September 6, 2020 - Putting identity issues in the background and maintaining the state's foreign policy course are the obligations of the new authorities in Montenegro, said the Executive Director of the Politikon network, Jovana Marović, stating that overcoming program and ideological differences are one of the main challenges.
She said the new government would be elected after decades of one-party rule and that the tasks ahead would be challenging for any party or coalition.
"The new government will consist of three coalitions with significant differences, both programmatically and ideologically. Overcoming these differences will be one of the main challenges for the new government to achieve the goals they have set," Marovic told MINA.
As she stated, one of those goals is to accelerate the process of democratization and move the integration process out of the current deadlock.
Marovic said that Montenegro has been stagnant for several years, and in many areas is falling behind established parameters.
"The European Union (EU) has noted that there are elements of a captive state in Montenegro, while Freedom House has classified it as a hybrid regime. The economic situation with massive public debt is no better, with additional problems that arose from the crisis caused by coronavirus," said Marović.
She added that the new government must avoid clientelism and nepotism.
As Marovic stated, considering that so far all elections have been held with shortcomings in legislation and with a problematic voter list, these are problems that the new government will have to respond to for the next elections to be held in a democratic atmosphere with fair conditions.
"Putting identity issues in the background, maintaining the country's foreign policy course, and respecting everything written in the Constitution should be added to this palette. It should not be a challenge considering that these are the foundations of a democratic and pro-Western society. Still, suppose we return to the differences already mentioned between the parties - it will also be a challenge for the new government. Yet, at the same time, it is an obligation," Marovic said.
As she stated, the three coalitions' leaders agreed on the principles on which the new government should be based, and that is currently a reason for optimism.
"However, the coalition agreement should be more comprehensive and precise, while still basing itself on the agreed principles.

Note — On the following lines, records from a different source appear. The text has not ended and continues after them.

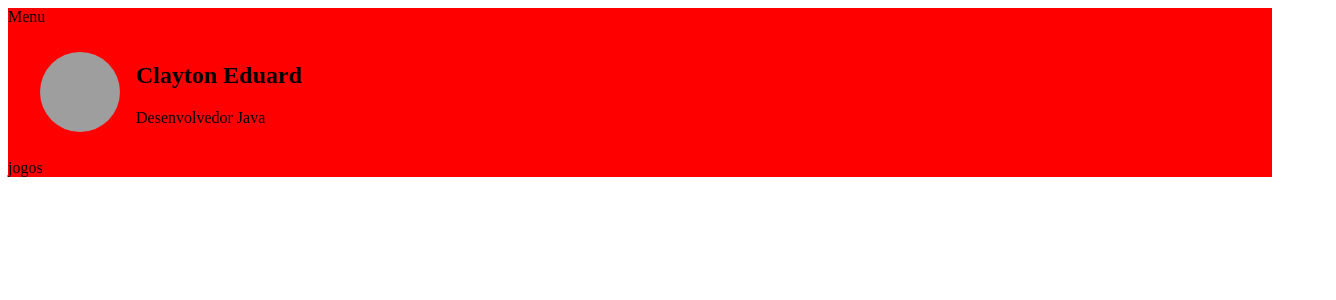
Repository: ClaytonEduard/imersaoaluratube
Page: /
These files come from the project's save history. The page is drawn as it stood at one moment and after the next save; the edit follows.
The browser window is 1280 px wide. The page is 1336 px wide, so the pictures cover 1336 px, including what lies to the right of the window. The pictures show the whole page.
Pictures or frames that could not be fetched are drawn as grey boxes. The project was rebuilt for these pictures with package versions that can differ from the ones it lists, and the page was loaded fresh each time. The framework's server and built-in components were replaced by stand-ins that run in the browser. Also part of the build but not shown: next.config.js.

Above is the page before, as saved 2022-11-10 23:43:34.

After the next save:
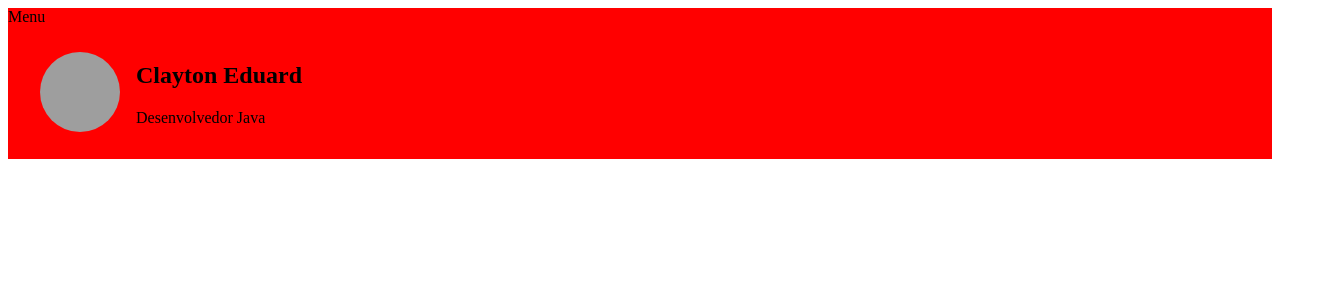
Saved 2 min 10 s later.
--- a/pages/index.js
+++ b/pages/index.js
@@ -50,9 +50,13 @@
 function TimeLine (props) {
   console.log("Dentro do componente: ", props.playlists);
   const playlistsNames = Object.keys(props.playlists);
+  //statement
+  // retorno por expressao
   return (
     <div>
-    {playlistsNames}
+    {playlistsNames.forEach(function () {
+        return "Item Atual"
+    })}
     </div>
   )
 }

After the save that followed:
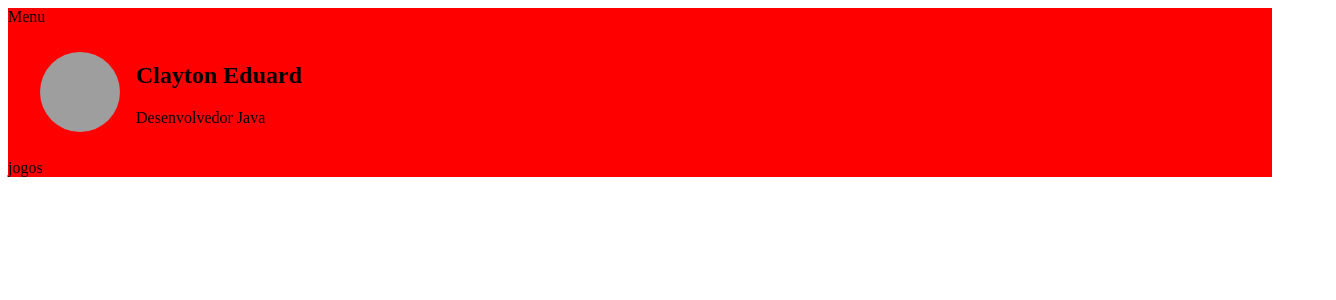
Saved 4 min 30 s later.
--- a/pages/index.js
+++ b/pages/index.js
@@ -47,15 +47,15 @@
     </StyledHeader>
   )
 }
-function TimeLine (props) {
-  console.log("Dentro do componente: ", props.playlists);
-  const playlistsNames = Object.keys(props.playlists);
+function TimeLine (playlists) {
+  console.log("Dentro do componente: ", playlists.playlists);
+  const playlistNames = Object.keys(playlists.playlists);
   //statement
   // retorno por expressao
   return (
     <div>
-    {playlistsNames.forEach(function () {
-        return "Item Atual"
+    {playlistNames.map(function (playlistName) {
+        return playlistName
     })}
     </div>
   )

Montenegro must fulfill the obligations arising from NATO membership and respect all international obligations and agreements it has signed," said Marovic.
She stressed that Montenegro must not back down from integration and efforts to become a full EU member.
"There are other, non-Western actors who are interested in Montenegro, and while in the economic sense we could talk about some shared interest, in the political sense, turning to these countries would not bring anything good," said Marovic.
Those countries, as she said, do not offer a framework for democratization, so their "mentoring" would mean moving away from the principles of liberal democracy, and Montenegro is already significantly behind EU countries in this area.
Marovic emphasized that democracy cannot be built without the change of government.
"And in that sense, it is positive that those who manage the processes will be different individuals. "The public now have proof that changes depend on them, and following that, they will know how to reward or punish the moves of the new government with their vote," concluded Marović.